According to Microsoft’s 2022 Work Trend Index, around 53 per cent of employees are more likely to prioritize their personal well-being over work, and approximately 52 per cent of Gen Z and millennials are considering switching up their jobs within the next year. The data comes from survey respondents from 31 countries across the globe, including Canada.
This aligns with the contemporary trend of mass resignations and high turnover rates, culminating in the establishment of new terminology such as: “The Great Resignation,” “Quiet Quitting,” and “The Great Reshuffle.”
UTM Department of Management professor, Rafael Chiuzi, explains that the three terms are part of a similar wave that has inspired changing mentalities amongst many workers.
“The Great Resignation,” coined in May 2021 by University College London professor, Anthony Klotz, refers to a period in the pandemic when people began to leave their current jobs without the prospect of securing a new one. “I think a lot of people decided to reassess what they wanted for their careers,” said Chiuzi as he explained the exodus of workers from the workplace.
A report prepared by Mental Health Research Canada highlights that during November and December of 2021, around 35 per cent of workers felt burnt out, marking the start of the Great Resignation.
“[‘The Great Resignation’] was a periodical thing. Now, I think we’re past that, and a new thing came along, which is dubbed ‘Quiet Quitting,’” states Chiuzi. Contrary to what its name suggests, “Quiet Quitting” does not imply that employees are quitting their jobs.
In the phenomenon of “Quiet Quitting,” workers recognize the importance of setting personal boundaries to do “the bare minimum of what [they are] paid for without feeling any guilt of doing so,” shares Chiuzi. Essentially, workers stick to their contractual obligations and refuse to engage in uncompensated labour.
Last comes the “Great Reshuffle,” which concerns the phenomenon of increasing employee turnover. Workers are more open to changing companies or even switching careers altogether, placing their values and visions ahead of loyalty towards an employer.
Statistic Canada’s Labour Force Survey from August 2022, demonstrated that the proportion of permanent employees aiming to switch jobs within the next year reached 11.9 per cent in August, which doubled from January’s 6.4 per cent.
Most businesses are aware of the shift in employee attitudes. For companies that are more responsive and democratic, remote or hybrid work and four-day work weeks are among some initiatives put forth to increase flexibility. An example would be Twitter, which allows its employees to work from the office, at home, or both.
“Quiet Quitting” and the “Great Reshuffle” have implications for both working individuals and people entering the workforce. Students aspiring to pursue their dream job may run into both obstacles and opportunities due to the ongoing phenomenon. “For my students, I see that they’re going to have to pick between stability and boldness,” says Chiuzi.

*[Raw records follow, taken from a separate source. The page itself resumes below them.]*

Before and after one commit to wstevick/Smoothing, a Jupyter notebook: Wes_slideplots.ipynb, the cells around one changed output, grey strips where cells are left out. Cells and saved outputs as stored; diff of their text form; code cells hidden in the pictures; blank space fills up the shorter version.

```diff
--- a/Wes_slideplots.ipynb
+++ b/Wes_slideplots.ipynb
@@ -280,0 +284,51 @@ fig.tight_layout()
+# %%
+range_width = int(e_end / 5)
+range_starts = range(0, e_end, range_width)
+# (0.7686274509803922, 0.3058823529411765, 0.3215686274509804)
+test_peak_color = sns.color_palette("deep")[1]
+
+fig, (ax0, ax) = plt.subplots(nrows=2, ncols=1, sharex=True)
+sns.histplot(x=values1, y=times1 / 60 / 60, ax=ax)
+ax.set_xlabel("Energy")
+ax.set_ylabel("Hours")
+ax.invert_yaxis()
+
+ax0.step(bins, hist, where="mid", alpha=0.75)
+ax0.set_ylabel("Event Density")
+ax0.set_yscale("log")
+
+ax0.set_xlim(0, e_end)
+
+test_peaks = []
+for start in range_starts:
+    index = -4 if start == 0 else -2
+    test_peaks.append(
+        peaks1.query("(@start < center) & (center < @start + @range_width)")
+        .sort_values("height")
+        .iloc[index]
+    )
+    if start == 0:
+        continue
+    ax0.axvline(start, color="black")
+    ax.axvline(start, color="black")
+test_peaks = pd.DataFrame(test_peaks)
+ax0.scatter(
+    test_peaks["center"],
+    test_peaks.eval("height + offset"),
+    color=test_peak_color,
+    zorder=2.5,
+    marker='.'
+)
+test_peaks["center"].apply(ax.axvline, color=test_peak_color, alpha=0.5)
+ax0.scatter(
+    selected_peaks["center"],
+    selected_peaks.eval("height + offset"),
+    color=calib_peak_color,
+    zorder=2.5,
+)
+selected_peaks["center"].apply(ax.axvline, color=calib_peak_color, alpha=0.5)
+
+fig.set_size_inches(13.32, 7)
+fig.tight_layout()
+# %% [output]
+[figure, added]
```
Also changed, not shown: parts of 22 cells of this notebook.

The current workplace encourages risk-taking—though the trade-off is increased volatility. On the other hand, students are exposed to more options and opportunities to kick-start their career than they were in the past, which carries promising long-term implications.
The Covid-19 pandemic spurred workers to reimagine their career goals, resulting in shifts in the workplace, and empowering employees to take control of their professional lives.